== DATA FOR THIS EXERCISE ==
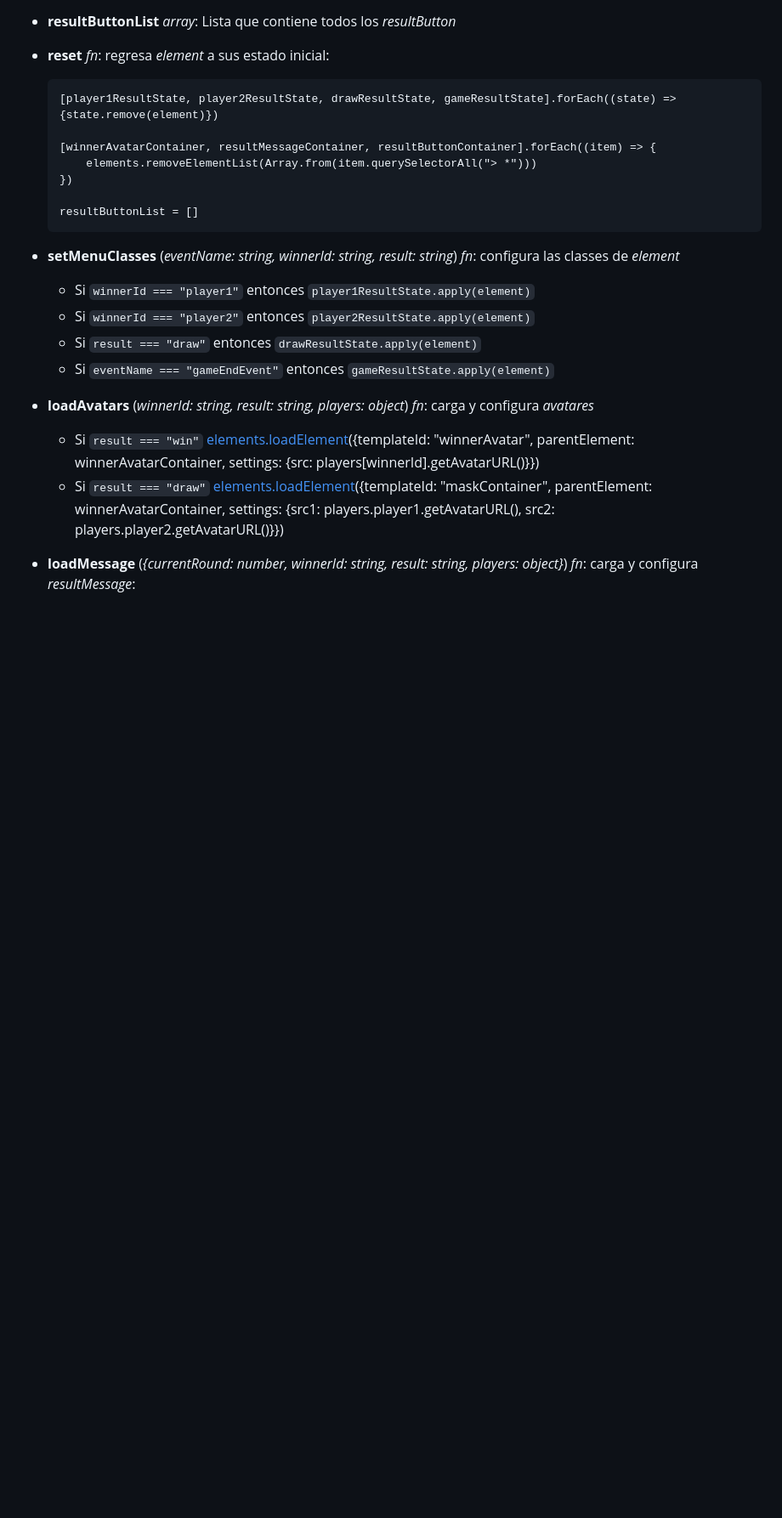
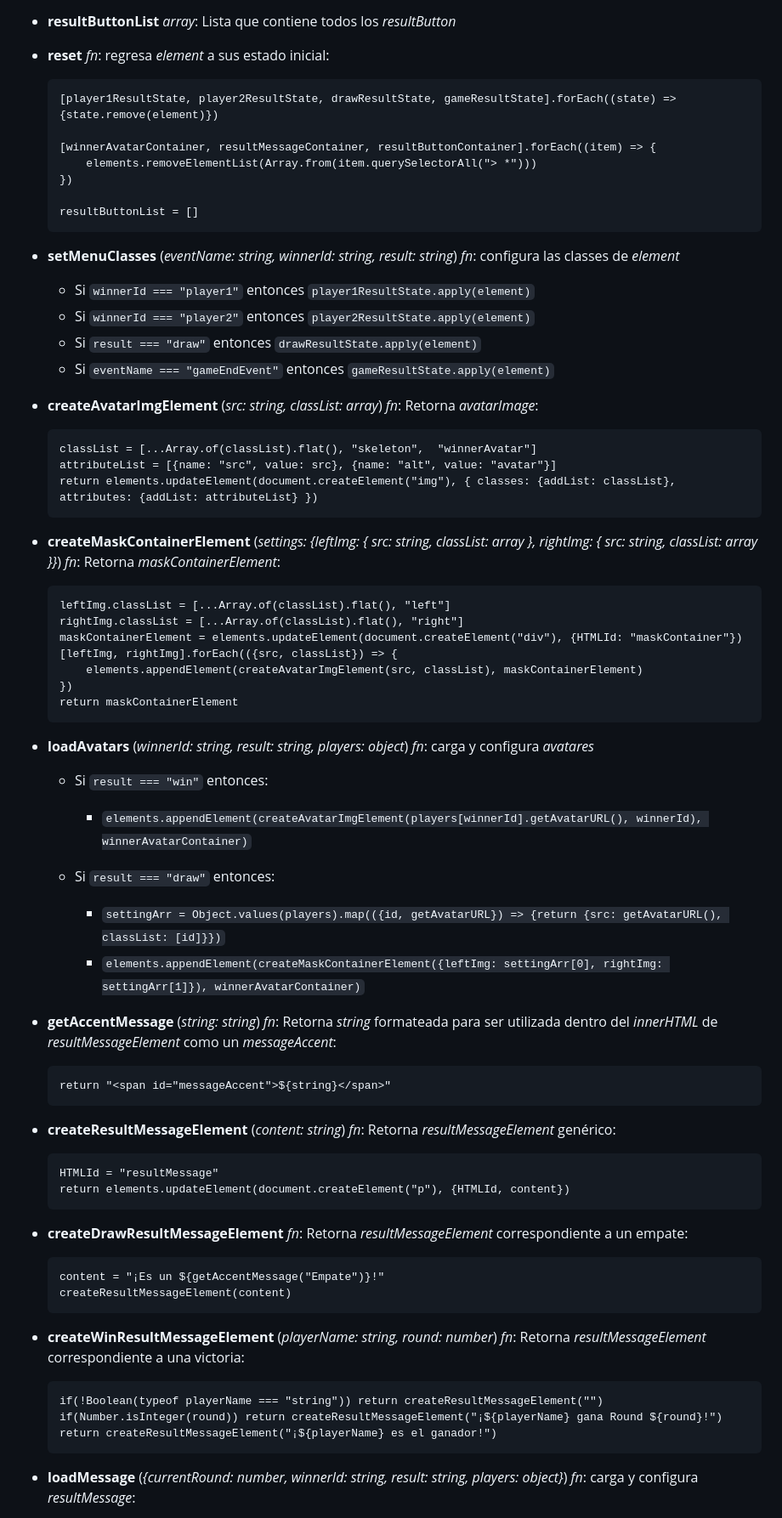
Before and after one commit to MoraMartin99/equisCero, a Markdown page: docs/display/ResultMenu.md, the part around one of its changes. Shown at 85% size. Drawn GitHub-style; blank space fills up the shorter version.

Commit message:
Upgrade display.ResultMenu documentation
Because of 6f5ce2fbe0c1d71 "Remove elements.loadElements documentation"

````diff
--- a/docs/display/ResultMenu.md
+++ b/docs/display/ResultMenu.md
@@ -49,10 +49,64 @@ ResultMenu(element: HTMLElement)
     -   Si `result === "draw"` entonces `drawResultState.apply(element)`
     -   Si `eventName === "gameEndEvent"` entonces `gameResultState.apply(element)`
 
+-   **createAvatarImgElement** (_src: string, classList: array_) _fn_: Retorna _avatarImage_:
+
+    ```
+    classList = [...Array.of(classList).flat(), "skeleton",  "winnerAvatar"]
+    attributeList = [{name: "src", value: src}, {name: "alt", value: "avatar"}]
+    return elements.updateElement(document.createElement("img"), { classes: {addList: classList}, attributes: {addList: attributeList} })
+    ```
+
+-   **createMaskContainerElement** (_settings: {leftImg: { src: string, classList: array }, rightImg: { src: string, classList: array }}_) _fn_: Retorna _maskContainerElement_:
+
+    ```
+    leftImg.classList = [...Array.of(classList).flat(), "left"]
+    rightImg.classList = [...Array.of(classList).flat(), "right"]
+    maskContainerElement = elements.updateElement(document.createElement("div"), {HTMLId: "maskContainer"})
+    [leftImg, rightImg].forEach(({src, classList}) => {
+        elements.appendElement(createAvatarImgElement(src, classList), maskContainerElement)
+    })
+    return maskContainerElement
+    ```
+
 -   **loadAvatars** (_winnerId: string, result: string, players: object_) _fn_: carga y configura _avatares_
 
-    -   Si `result === "win"` [elements.loadElement](./elements.md#interfaz)({templateId: "winnerAvatar", parentElement: winnerAvatarContainer, settings: {src: players[winnerId].getAvatarURL()}})
-    -   Si `result === "draw"` [elements.loadElement](./elements.md#interfaz)({templateId: "maskContainer", parentElement: winnerAvatarContainer, settings: {src1: players.player1.getAvatarURL(), src2: players.player2.getAvatarURL()}})
+    -   Si `result === "win"` entonces:
+
+        -   `elements.appendElement(createAvatarImgElement(players[winnerId].getAvatarURL(), winnerId), winnerAvatarContainer)`
+
+    -   Si `result === "draw"` entonces:
+
+        -   `settingArr = Object.values(players).map(({id, getAvatarURL}) => {return {src: getAvatarURL(), classList: [id]}})`
+        -   `elements.appendElement(createMaskContainerElement({leftImg: settingArr[0], rightImg: settingArr[1]}), winnerAvatarContainer)`
+
+-   **getAccentMessage** (_string: string_) _fn_: Retorna _string_ formateada para ser utilizada dentro del _innerHTML_ de _resultMessageElement_ como un _messageAccent_:
+
+    ```
+    return "<span id="messageAccent">${string}</span>"
+    ```
+
+-   **createResultMessageElement** (_content: string_) _fn_: Retorna _resultMessageElement_ genérico:
+
+    ```
+    HTMLId = "resultMessage"
+    return elements.updateElement(document.createElement("p"), {HTMLId, content})
+    ```
+
+-   **createDrawResultMessageElement** _fn_: Retorna _resultMessageElement_ correspondiente a un empate:
+
+    ```
+    content = "¡Es un ${getAccentMessage("Empate")}!"
+    createResultMessageElement(content)
+    ```
+
+-   **createWinResultMessageElement** (_playerName: string, round: number_) _fn_: Retorna _resultMessageElement_ correspondiente a una victoria:
+
+    ```
+    if(!Boolean(typeof playerName === "string")) return createResultMessageElement("")
+    if(Number.isInteger(round)) return createResultMessageElement("¡${playerName} gana Round ${round}!")
+    return createResultMessageElement("¡${playerName} es el ganador!")
+    ```
 
 -   **loadMessage** (_{currentRound: number, winnerId: string, result: string, players: object}_) _fn_: carga y configura _resultMessage_:
 
````
Also changed, not shown: other parts of docs/display/ResultMenu.md (+81 -6 lines).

== WHAT YOU WILL DO ==
Using the data above, copy each line that contains "winnerAvatarContainer".

== SOLUTION TO THIS TASK ==
-    -   Si `result === "win"` [elements.loadElement](./elements.md#interfaz)({templateId: "winnerAvatar", parentElement: winnerAvatarContainer, settings: {src: players[winnerId].getAvatarURL()}})
-    -   Si `result === "draw"` [elements.loadElement](./elements.md#interfaz)({templateId: "maskContainer", parentElement: winnerAvatarContainer, settings: {src1: players.player1.getAvatarURL(), src2: players.player2.getAvatarURL()}})
+        -   `elements.appendElement(createAvatarImgElement(players[winnerId].getAvatarURL(), winnerId), winnerAvatarContainer)`
+        -   `elements.appendElement(createMaskContainerElement({leftImg: settingArr[0], rightImg: settingArr[1]}), winnerAvatarContainer)`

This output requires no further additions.